ACTION ITEM: Return the full set of entries below exactly, leaving every image out.

RECORDS PROVIDED:
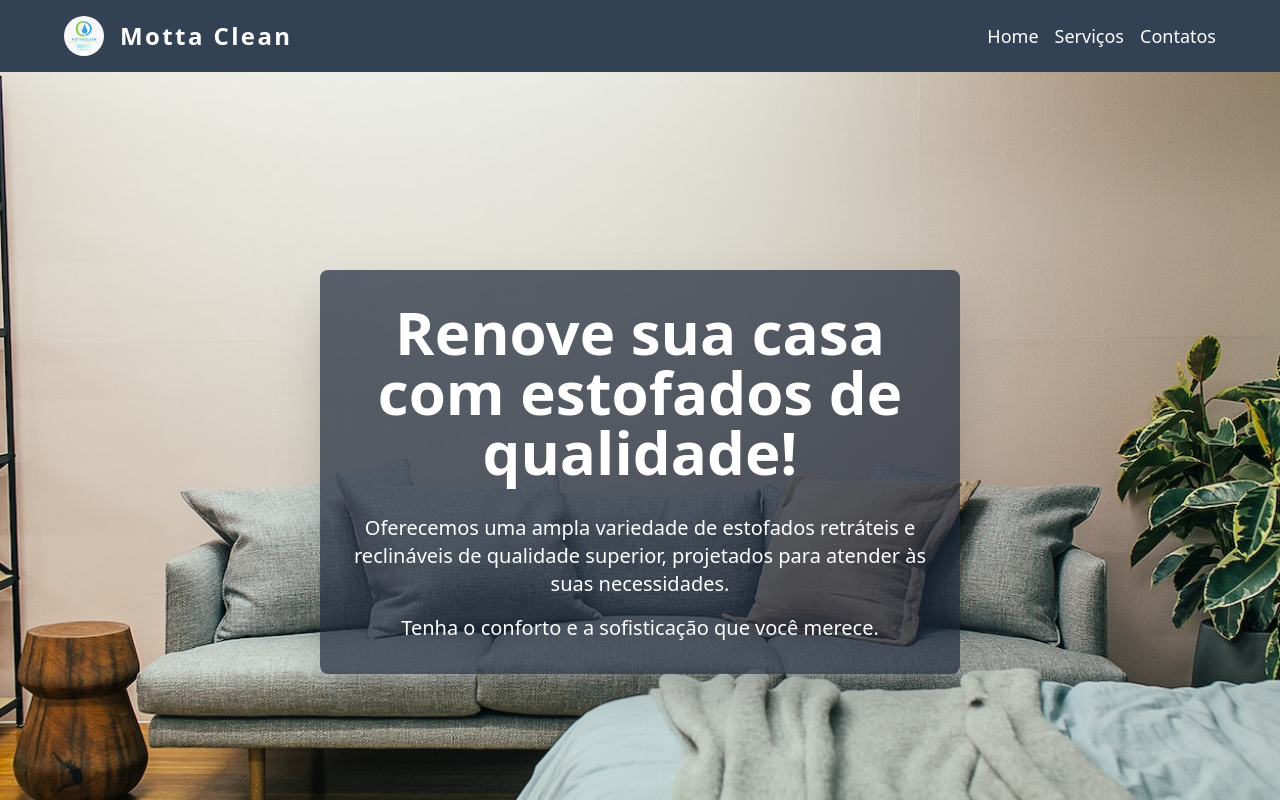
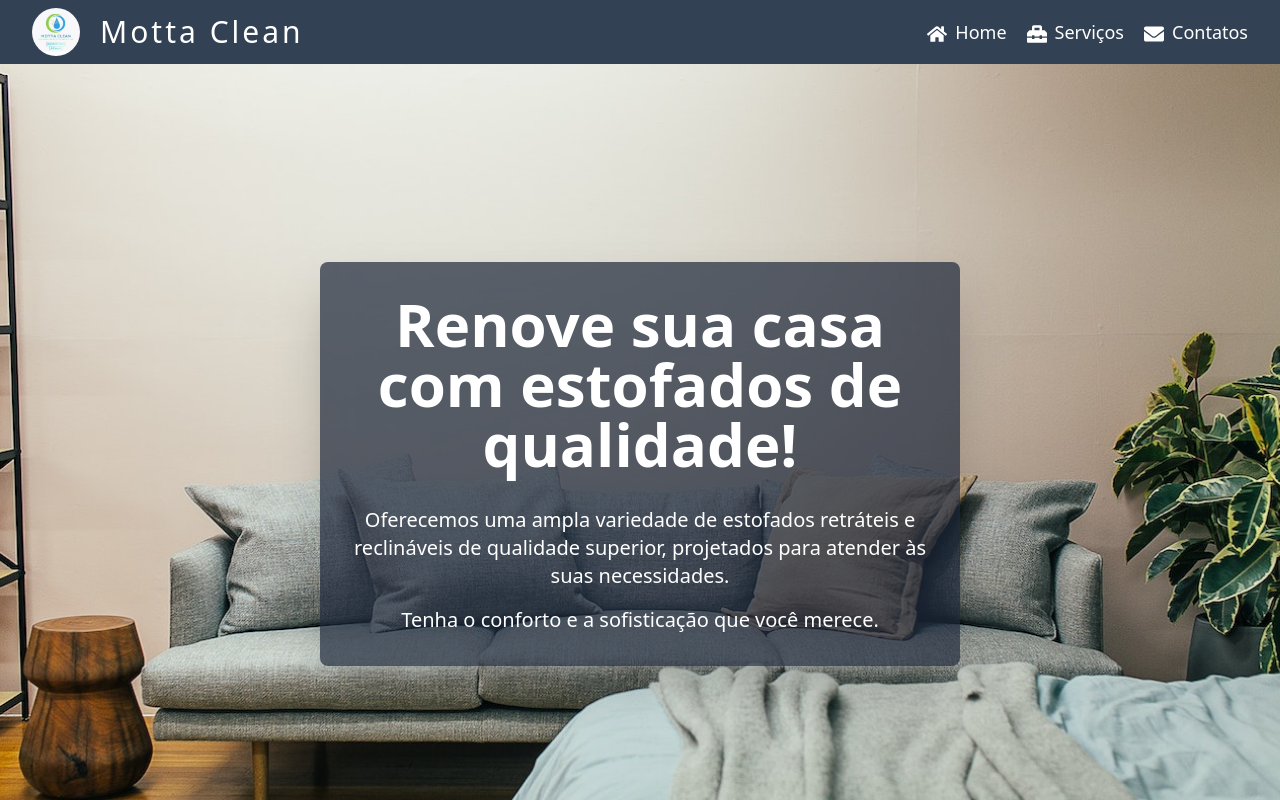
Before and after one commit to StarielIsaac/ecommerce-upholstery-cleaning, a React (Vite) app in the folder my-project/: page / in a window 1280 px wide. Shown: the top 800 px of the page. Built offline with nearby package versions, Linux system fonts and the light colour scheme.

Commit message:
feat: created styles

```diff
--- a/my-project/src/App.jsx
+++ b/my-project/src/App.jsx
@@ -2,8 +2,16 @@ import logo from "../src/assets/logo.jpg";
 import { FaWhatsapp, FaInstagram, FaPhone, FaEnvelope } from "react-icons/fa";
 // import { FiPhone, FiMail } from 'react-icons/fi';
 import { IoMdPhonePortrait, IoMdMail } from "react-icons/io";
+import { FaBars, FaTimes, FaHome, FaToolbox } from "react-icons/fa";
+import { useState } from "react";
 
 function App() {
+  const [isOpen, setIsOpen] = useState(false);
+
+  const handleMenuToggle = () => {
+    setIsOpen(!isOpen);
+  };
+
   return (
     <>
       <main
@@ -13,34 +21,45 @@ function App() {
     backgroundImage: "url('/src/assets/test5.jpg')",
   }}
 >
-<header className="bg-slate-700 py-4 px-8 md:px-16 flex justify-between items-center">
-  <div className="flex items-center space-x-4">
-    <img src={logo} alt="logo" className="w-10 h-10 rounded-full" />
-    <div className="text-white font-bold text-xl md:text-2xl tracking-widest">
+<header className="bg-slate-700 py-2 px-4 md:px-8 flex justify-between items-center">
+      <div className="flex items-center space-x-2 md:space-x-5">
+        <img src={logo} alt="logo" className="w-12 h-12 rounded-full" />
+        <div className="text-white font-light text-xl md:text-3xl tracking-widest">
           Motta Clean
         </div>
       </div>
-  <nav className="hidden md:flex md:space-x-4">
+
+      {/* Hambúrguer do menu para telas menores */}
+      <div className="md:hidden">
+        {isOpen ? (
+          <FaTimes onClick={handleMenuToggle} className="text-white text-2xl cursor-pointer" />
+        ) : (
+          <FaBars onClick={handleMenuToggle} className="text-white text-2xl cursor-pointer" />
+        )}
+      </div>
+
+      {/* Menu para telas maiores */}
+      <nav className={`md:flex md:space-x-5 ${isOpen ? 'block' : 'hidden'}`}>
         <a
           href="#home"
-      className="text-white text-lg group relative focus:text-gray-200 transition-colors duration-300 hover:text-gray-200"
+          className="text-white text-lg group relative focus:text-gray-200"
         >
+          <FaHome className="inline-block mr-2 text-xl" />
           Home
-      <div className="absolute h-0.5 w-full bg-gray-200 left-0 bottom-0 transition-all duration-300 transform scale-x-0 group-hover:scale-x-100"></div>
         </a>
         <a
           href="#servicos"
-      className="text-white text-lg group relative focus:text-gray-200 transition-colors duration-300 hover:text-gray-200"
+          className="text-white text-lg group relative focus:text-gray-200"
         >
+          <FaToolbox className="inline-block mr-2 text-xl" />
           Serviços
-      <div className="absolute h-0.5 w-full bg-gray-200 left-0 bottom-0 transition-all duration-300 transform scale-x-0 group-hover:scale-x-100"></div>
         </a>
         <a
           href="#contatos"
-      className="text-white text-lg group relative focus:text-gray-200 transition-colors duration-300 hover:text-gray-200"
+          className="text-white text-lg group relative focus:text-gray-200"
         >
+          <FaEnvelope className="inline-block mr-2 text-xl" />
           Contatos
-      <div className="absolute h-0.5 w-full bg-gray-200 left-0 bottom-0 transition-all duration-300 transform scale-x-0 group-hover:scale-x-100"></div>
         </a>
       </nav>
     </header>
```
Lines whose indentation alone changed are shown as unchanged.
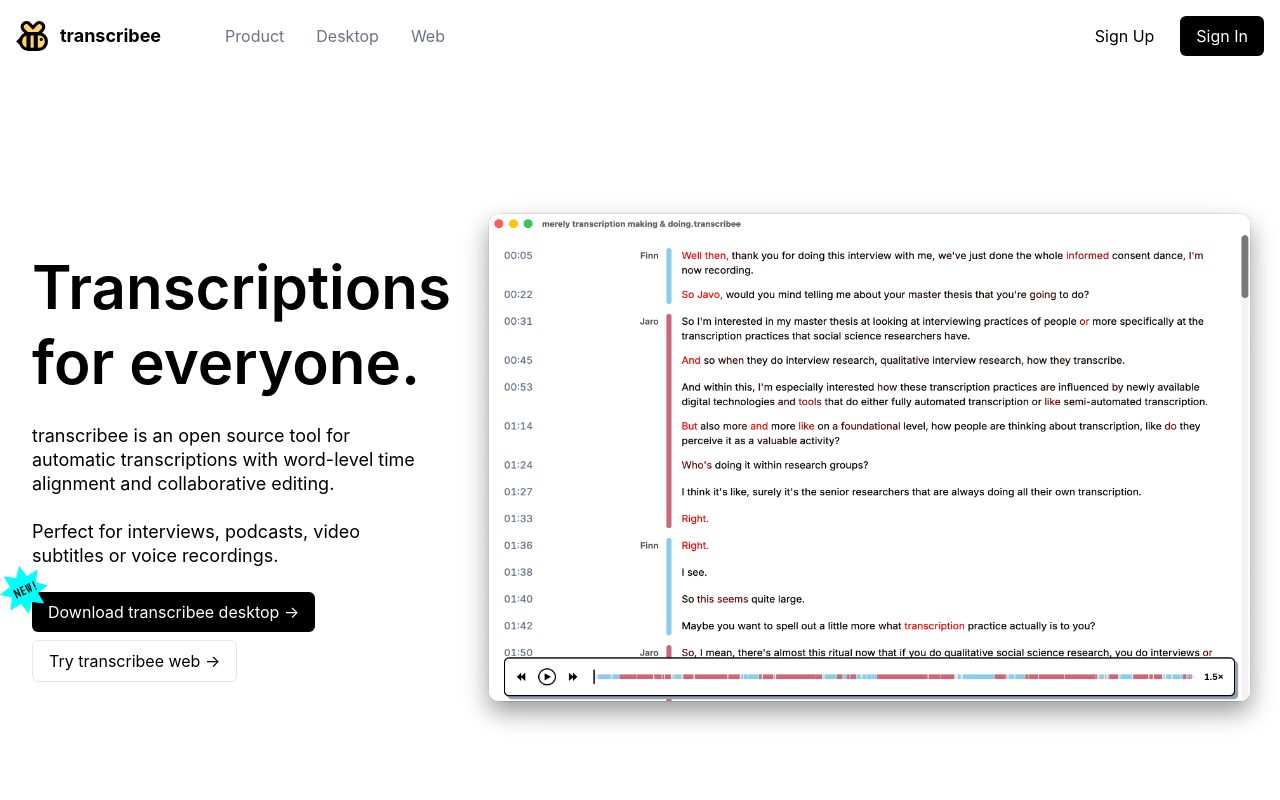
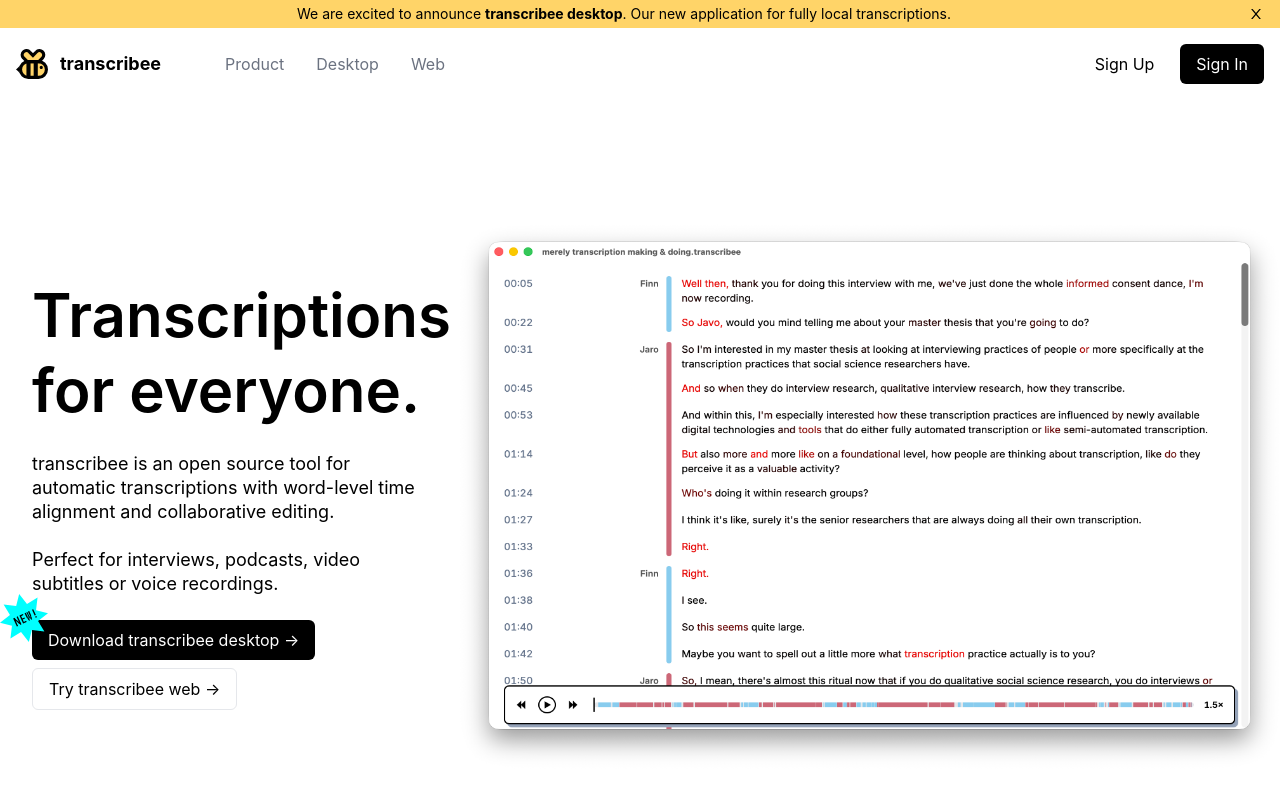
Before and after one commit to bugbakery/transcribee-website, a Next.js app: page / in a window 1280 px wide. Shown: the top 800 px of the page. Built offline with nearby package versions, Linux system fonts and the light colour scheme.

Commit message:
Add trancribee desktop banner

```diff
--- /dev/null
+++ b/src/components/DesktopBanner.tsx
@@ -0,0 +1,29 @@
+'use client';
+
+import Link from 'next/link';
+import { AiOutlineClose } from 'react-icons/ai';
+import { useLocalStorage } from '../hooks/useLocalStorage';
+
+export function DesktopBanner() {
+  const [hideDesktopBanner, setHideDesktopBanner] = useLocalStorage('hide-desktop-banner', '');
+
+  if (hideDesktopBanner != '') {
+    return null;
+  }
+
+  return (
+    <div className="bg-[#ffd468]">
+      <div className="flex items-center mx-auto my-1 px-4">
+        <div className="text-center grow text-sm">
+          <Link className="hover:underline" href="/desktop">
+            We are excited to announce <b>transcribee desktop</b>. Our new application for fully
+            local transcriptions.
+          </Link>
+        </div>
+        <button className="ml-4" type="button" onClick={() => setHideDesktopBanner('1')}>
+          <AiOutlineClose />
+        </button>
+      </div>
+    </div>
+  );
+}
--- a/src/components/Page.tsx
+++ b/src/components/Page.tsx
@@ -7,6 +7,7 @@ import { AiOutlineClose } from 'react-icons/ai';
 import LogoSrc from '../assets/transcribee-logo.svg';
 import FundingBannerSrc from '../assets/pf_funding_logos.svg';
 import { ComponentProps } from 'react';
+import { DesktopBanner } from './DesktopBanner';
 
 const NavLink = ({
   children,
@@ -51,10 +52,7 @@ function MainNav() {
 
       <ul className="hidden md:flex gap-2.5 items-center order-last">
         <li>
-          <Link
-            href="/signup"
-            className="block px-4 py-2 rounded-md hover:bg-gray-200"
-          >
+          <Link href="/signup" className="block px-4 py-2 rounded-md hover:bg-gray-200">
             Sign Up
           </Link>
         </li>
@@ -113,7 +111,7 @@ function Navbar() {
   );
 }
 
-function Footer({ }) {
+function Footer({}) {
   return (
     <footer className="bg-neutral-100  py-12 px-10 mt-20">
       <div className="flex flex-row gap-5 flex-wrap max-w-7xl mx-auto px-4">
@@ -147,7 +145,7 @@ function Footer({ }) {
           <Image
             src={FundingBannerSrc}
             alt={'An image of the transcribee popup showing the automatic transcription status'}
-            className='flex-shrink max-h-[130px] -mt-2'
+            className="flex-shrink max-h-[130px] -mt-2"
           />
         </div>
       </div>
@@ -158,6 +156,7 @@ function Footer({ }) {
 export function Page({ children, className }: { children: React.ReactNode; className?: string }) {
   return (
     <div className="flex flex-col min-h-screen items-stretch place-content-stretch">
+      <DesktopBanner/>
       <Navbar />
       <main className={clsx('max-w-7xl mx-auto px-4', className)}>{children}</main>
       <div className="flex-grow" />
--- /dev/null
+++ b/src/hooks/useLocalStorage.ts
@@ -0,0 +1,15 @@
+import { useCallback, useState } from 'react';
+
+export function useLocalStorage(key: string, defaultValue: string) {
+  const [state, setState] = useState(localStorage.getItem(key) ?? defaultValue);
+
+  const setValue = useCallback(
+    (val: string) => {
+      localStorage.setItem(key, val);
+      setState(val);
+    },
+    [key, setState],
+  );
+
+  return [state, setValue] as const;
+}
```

REPLY:
Before and after one commit to StarielIsaac/ecommerce-upholstery-cleaning, a React (Vite) app in the folder my-project/: page / in a window 1280 px wide. Shown: the top 800 px of the page. Built offline with nearby package versions, Linux system fonts and the light colour scheme.

Commit message:
feat: created styles

```diff
--- a/my-project/src/App.jsx
+++ b/my-project/src/App.jsx
@@ -2,8 +2,16 @@ import logo from "../src/assets/logo.jpg";
 import { FaWhatsapp, FaInstagram, FaPhone, FaEnvelope } from "react-icons/fa";
 // import { FiPhone, FiMail } from 'react-icons/fi';
 import { IoMdPhonePortrait, IoMdMail } from "react-icons/io";
+import { FaBars, FaTimes, FaHome, FaToolbox } from "react-icons/fa";
+import { useState } from "react";
 
 function App() {
+  const [isOpen, setIsOpen] = useState(false);
+
+  const handleMenuToggle = () => {
+    setIsOpen(!isOpen);
+  };
+
   return (
     <>
       <main
@@ -13,34 +21,45 @@ function App() {
     backgroundImage: "url('/src/assets/test5.jpg')",
   }}
 >
-<header className="bg-slate-700 py-4 px-8 md:px-16 flex justify-between items-center">
-  <div className="flex items-center space-x-4">
-    <img src={logo} alt="logo" className="w-10 h-10 rounded-full" />
-    <div className="text-white font-bold text-xl md:text-2xl tracking-widest">
+<header className="bg-slate-700 py-2 px-4 md:px-8 flex justify-between items-center">
+      <div className="flex items-center space-x-2 md:space-x-5">
+        <img src={logo} alt="logo" className="w-12 h-12 rounded-full" />
+        <div className="text-white font-light text-xl md:text-3xl tracking-widest">
           Motta Clean
         </div>
       </div>
-  <nav className="hidden md:flex md:space-x-4">
+
+      {/* Hambúrguer do menu para telas menores */}
+      <div className="md:hidden">
+        {isOpen ? (
+          <FaTimes onClick={handleMenuToggle} className="text-white text-2xl cursor-pointer" />
+        ) : (
+          <FaBars onClick={handleMenuToggle} className="text-white text-2xl cursor-pointer" />
+        )}
+      </div>
+
+      {/* Menu para telas maiores */}
+      <nav className={`md:flex md:space-x-5 ${isOpen ? 'block' : 'hidden'}`}>
         <a
           href="#home"
-      className="text-white text-lg group relative focus:text-gray-200 transition-colors duration-300 hover:text-gray-200"
+          className="text-white text-lg group relative focus:text-gray-200"
         >
+          <FaHome className="inline-block mr-2 text-xl" />
           Home
-      <div className="absolute h-0.5 w-full bg-gray-200 left-0 bottom-0 transition-all duration-300 transform scale-x-0 group-hover:scale-x-100"></div>
         </a>
         <a
           href="#servicos"
-      className="text-white text-lg group relative focus:text-gray-200 transition-colors duration-300 hover:text-gray-200"
+          className="text-white text-lg group relative focus:text-gray-200"
         >
+          <FaToolbox className="inline-block mr-2 text-xl" />
           Serviços
-      <div className="absolute h-0.5 w-full bg-gray-200 left-0 bottom-0 transition-all duration-300 transform scale-x-0 group-hover:scale-x-100"></div>
         </a>
         <a
           href="#contatos"
-      className="text-white text-lg group relative focus:text-gray-200 transition-colors duration-300 hover:text-gray-200"
+          className="text-white text-lg group relative focus:text-gray-200"
         >
+          <FaEnvelope className="inline-block mr-2 text-xl" />
           Contatos
-      <div className="absolute h-0.5 w-full bg-gray-200 left-0 bottom-0 transition-all duration-300 transform scale-x-0 group-hover:scale-x-100"></div>
         </a>
       </nav>
     </header>
```
Lines whose indentation alone changed are shown as unchanged.
Before and after one commit to bugbakery/transcribee-website, a Next.js app: page / in a window 1280 px wide. Shown: the top 800 px of the page. Built offline with nearby package versions, Linux system fonts and the light colour scheme.

Commit message:
Add trancribee desktop banner

```diff
--- /dev/null
+++ b/src/components/DesktopBanner.tsx
@@ -0,0 +1,29 @@
+'use client';
+
+import Link from 'next/link';
+import { AiOutlineClose } from 'react-icons/ai';
+import { useLocalStorage } from '../hooks/useLocalStorage';
+
+export function DesktopBanner() {
+  const [hideDesktopBanner, setHideDesktopBanner] = useLocalStorage('hide-desktop-banner', '');
+
+  if (hideDesktopBanner != '') {
+    return null;
+  }
+
+  return (
+    <div className="bg-[#ffd468]">
+      <div className="flex items-center mx-auto my-1 px-4">
+        <div className="text-center grow text-sm">
+          <Link className="hover:underline" href="/desktop">
+            We are excited to announce <b>transcribee desktop</b>. Our new application for fully
+            local transcriptions.
+          </Link>
+        </div>
+        <button className="ml-4" type="button" onClick={() => setHideDesktopBanner('1')}>
+          <AiOutlineClose />
+        </button>
+      </div>
+    </div>
+  );
+}
--- a/src/components/Page.tsx
+++ b/src/components/Page.tsx
@@ -7,6 +7,7 @@ import { AiOutlineClose } from 'react-icons/ai';
 import LogoSrc from '../assets/transcribee-logo.svg';
 import FundingBannerSrc from '../assets/pf_funding_logos.svg';
 import { ComponentProps } from 'react';
+import { DesktopBanner } from './DesktopBanner';
 
 const NavLink = ({
   children,
@@ -51,10 +52,7 @@ function MainNav() {
 
       <ul className="hidden md:flex gap-2.5 items-center order-last">
         <li>
-          <Link
-            href="/signup"
-            className="block px-4 py-2 rounded-md hover:bg-gray-200"
-          >
+          <Link href="/signup" className="block px-4 py-2 rounded-md hover:bg-gray-200">
             Sign Up
           </Link>
         </li>
@@ -113,7 +111,7 @@ function Navbar() {
   );
 }
 
-function Footer({ }) {
+function Footer({}) {
   return (
     <footer className="bg-neutral-100  py-12 px-10 mt-20">
       <div className="flex flex-row gap-5 flex-wrap max-w-7xl mx-auto px-4">
@@ -147,7 +145,7 @@ function Footer({ }) {
           <Image
             src={FundingBannerSrc}
             alt={'An image of the transcribee popup showing the automatic transcription status'}
-            className='flex-shrink max-h-[130px] -mt-2'
+            className="flex-shrink max-h-[130px] -mt-2"
           />
         </div>
       </div>
@@ -158,6 +156,7 @@ function Footer({ }) {
 export function Page({ children, className }: { children: React.ReactNode; className?: string }) {
   return (
     <div className="flex flex-col min-h-screen items-stretch place-content-stretch">
+      <DesktopBanner/>
       <Navbar />
       <main className={clsx('max-w-7xl mx-auto px-4', className)}>{children}</main>
       <div className="flex-grow" />
--- /dev/null
+++ b/src/hooks/useLocalStorage.ts
@@ -0,0 +1,15 @@
+import { useCallback, useState } from 'react';
+
+export function useLocalStorage(key: string, defaultValue: string) {
+  const [state, setState] = useState(localStorage.getItem(key) ?? defaultValue);
+
+  const setValue = useCallback(
+    (val: string) => {
+      localStorage.setItem(key, val);
+      setState(val);
+    },
+    [key, setState],
+  );
+
+  return [state, setValue] as const;
+}
```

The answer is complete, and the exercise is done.